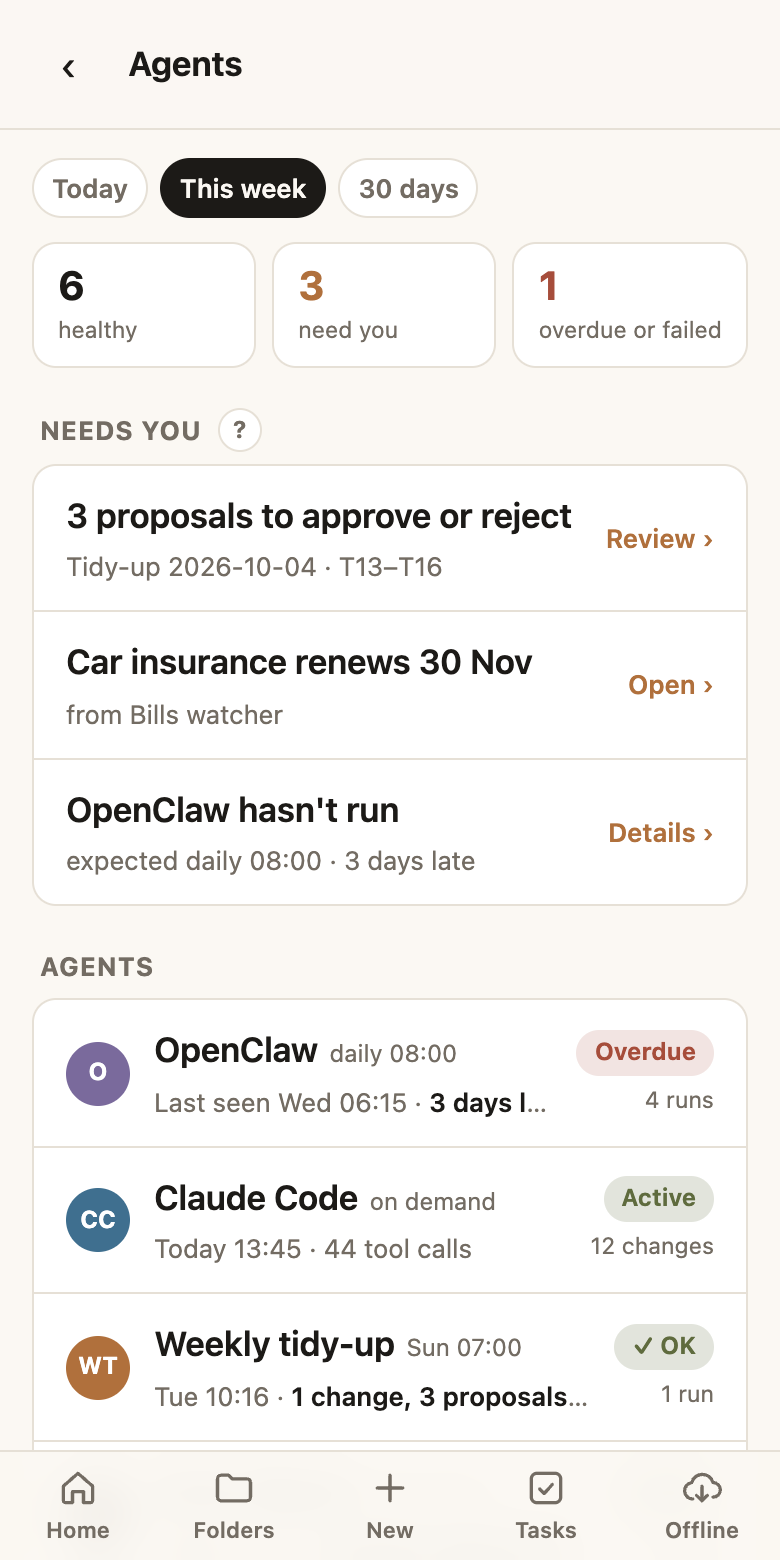
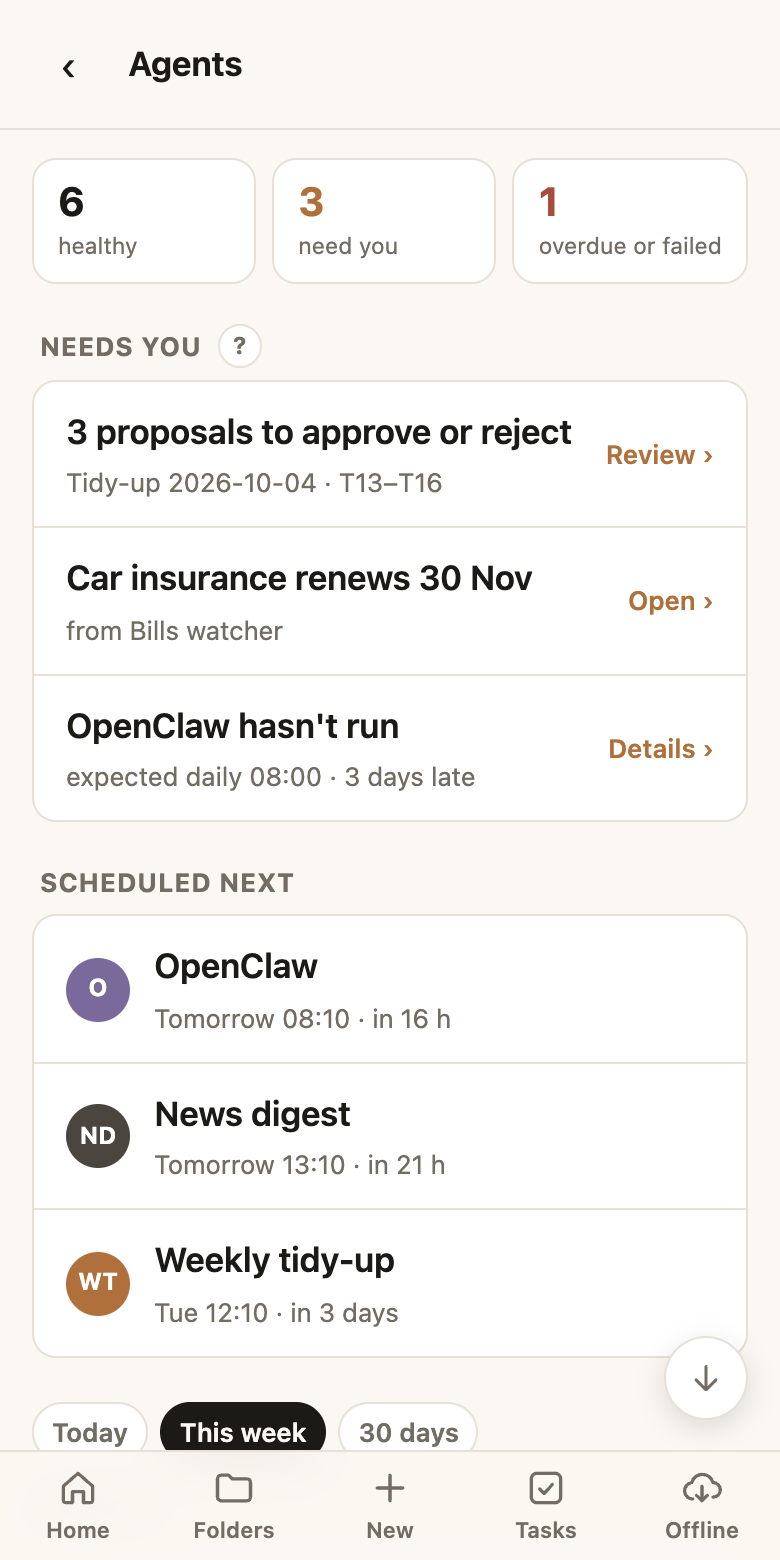
Mission control: Scheduled next, and the range buttons moved
Describes the new Scheduled next card and that the range buttons now sit above the agents
list; Agents screenshots retaken.

diff --git a/docs/features/mission-control.md b/docs/features/mission-control.md
@@ -192,9 +192,13 @@ Newest first, each with one place to go. Nothing is dismissed by hand: an item g
 - **What an agent asked you to look at**, from its last report. Replaced by its next run.
 - **Rollbacks** the [safety net](safety.md) caught in the last week. Ticking or unticking a task in the app is never counted as one.
 
+### Scheduled next
+
+Below **Needs you**, the three scheduled agents that are due soonest, each with its next time: *Tomorrow 07:00 · in 14 h*. Times are shown in your device's time zone. Agents that run on demand, or are switched off, aren't listed.
+
 ### Today, this week, 30 days
 
-The buttons at the top choose how far back to look. They change two things:
+The buttons above the agents list choose how far back to look. They change two things:
 
 - **The timeline** at the bottom: every finished run, and every change an agent made outside a recorded run. Its heading says how many there are, such as *This week · 239 events*. The newest 60 are shown; **Show 60 more** brings the next ones, up to the newest 300.
 - **The small count under each agent's state**: its runs in that time, or its changes if it made no recorded run.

● TASK
Copy out all of the entries exactly as they stand, with no pictures in your copy.

● ANSWER TO THE EXERCISE
Mission control: Scheduled next, and the range buttons moved
Describes the new Scheduled next card and that the range buttons now sit above the agents
list; Agents screenshots retaken.

diff --git a/docs/features/mission-control.md b/docs/features/mission-control.md
@@ -192,9 +192,13 @@ Newest first, each with one place to go. Nothing is dismissed by hand: an item g
 - **What an agent asked you to look at**, from its last report. Replaced by its next run.
 - **Rollbacks** the [safety net](safety.md) caught in the last week. Ticking or unticking a task in the app is never counted as one.
 
+### Scheduled next
+
+Below **Needs you**, the three scheduled agents that are due soonest, each with its next time: *Tomorrow 07:00 · in 14 h*. Times are shown in your device's time zone. Agents that run on demand, or are switched off, aren't listed.
+
 ### Today, this week, 30 days
 
-The buttons at the top choose how far back to look. They change two things:
+The buttons above the agents list choose how far back to look. They change two things:
 
 - **The timeline** at the bottom: every finished run, and every change an agent made outside a recorded run. Its heading says how many there are, such as *This week · 239 events*. The newest 60 are shown; **Show 60 more** brings the next ones, up to the newest 300.
 - **The small count under each agent's state**: its runs in that time, or its changes if it made no recorded run.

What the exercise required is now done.